## Given records
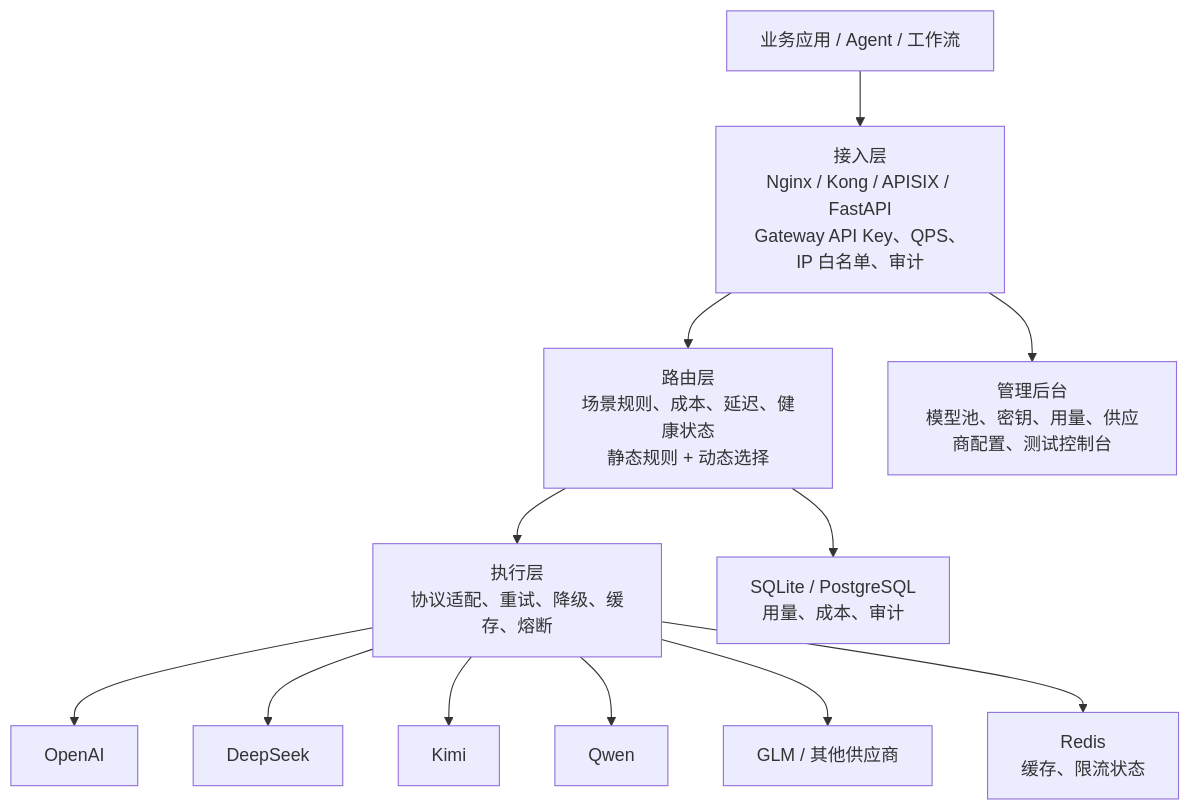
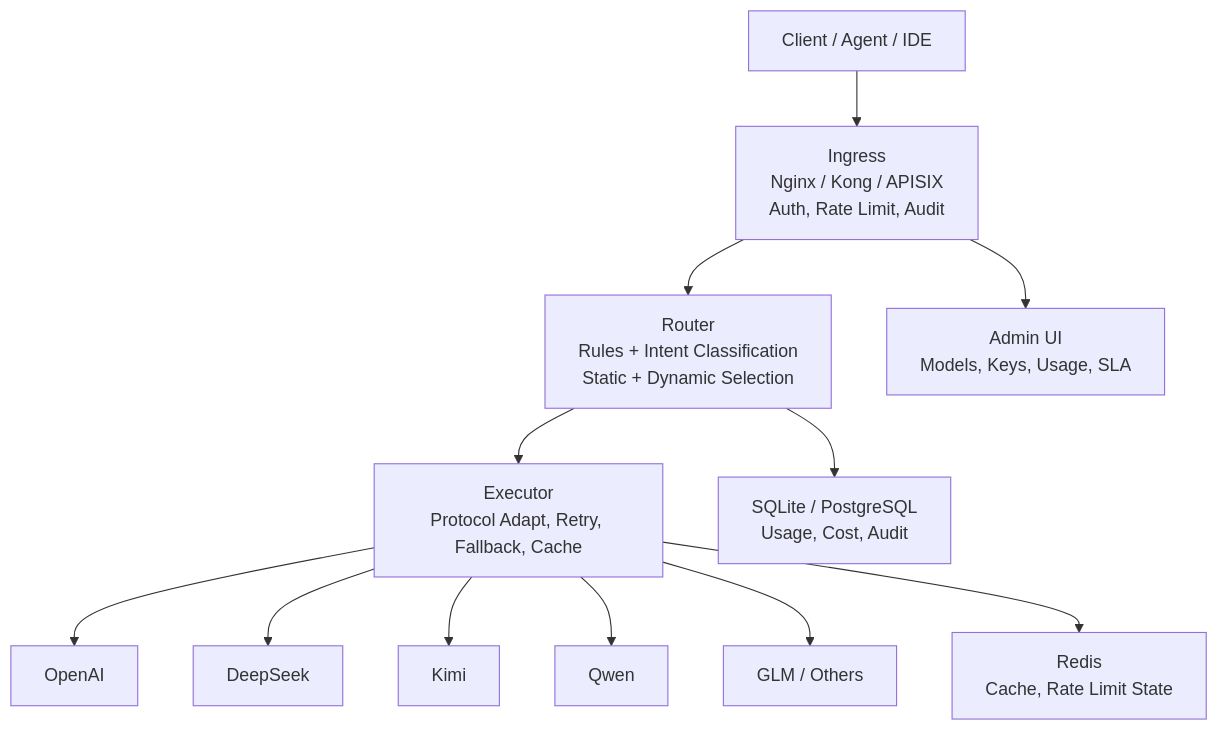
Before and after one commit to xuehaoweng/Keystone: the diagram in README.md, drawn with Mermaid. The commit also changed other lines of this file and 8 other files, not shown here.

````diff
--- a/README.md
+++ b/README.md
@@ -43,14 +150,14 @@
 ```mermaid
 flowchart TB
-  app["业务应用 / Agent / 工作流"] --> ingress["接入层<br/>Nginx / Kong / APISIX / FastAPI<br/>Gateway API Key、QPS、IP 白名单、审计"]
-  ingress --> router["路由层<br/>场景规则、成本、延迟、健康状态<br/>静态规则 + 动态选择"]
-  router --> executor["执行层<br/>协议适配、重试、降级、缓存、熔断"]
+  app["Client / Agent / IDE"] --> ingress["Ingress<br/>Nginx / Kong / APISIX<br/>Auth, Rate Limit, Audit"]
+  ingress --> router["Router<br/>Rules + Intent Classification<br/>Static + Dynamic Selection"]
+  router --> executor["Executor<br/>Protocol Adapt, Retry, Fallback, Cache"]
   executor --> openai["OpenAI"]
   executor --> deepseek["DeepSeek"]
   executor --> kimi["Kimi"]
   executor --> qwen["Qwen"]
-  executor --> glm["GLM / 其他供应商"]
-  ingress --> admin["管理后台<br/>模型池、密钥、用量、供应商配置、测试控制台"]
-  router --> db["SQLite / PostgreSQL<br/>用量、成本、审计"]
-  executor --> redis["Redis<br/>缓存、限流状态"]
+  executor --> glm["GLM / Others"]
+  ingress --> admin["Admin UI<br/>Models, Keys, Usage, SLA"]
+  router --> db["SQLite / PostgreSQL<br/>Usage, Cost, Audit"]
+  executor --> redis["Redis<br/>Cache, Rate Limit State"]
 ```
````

## Prompt
Filter the data, keeping only the lines that contain "README".

## The answer
Before and after one commit to xuehaoweng/Keystone: the diagram in README.md, drawn with Mermaid. The commit also changed other lines of this file and 8 other files, not shown here.
--- a/README.md
+++ b/README.md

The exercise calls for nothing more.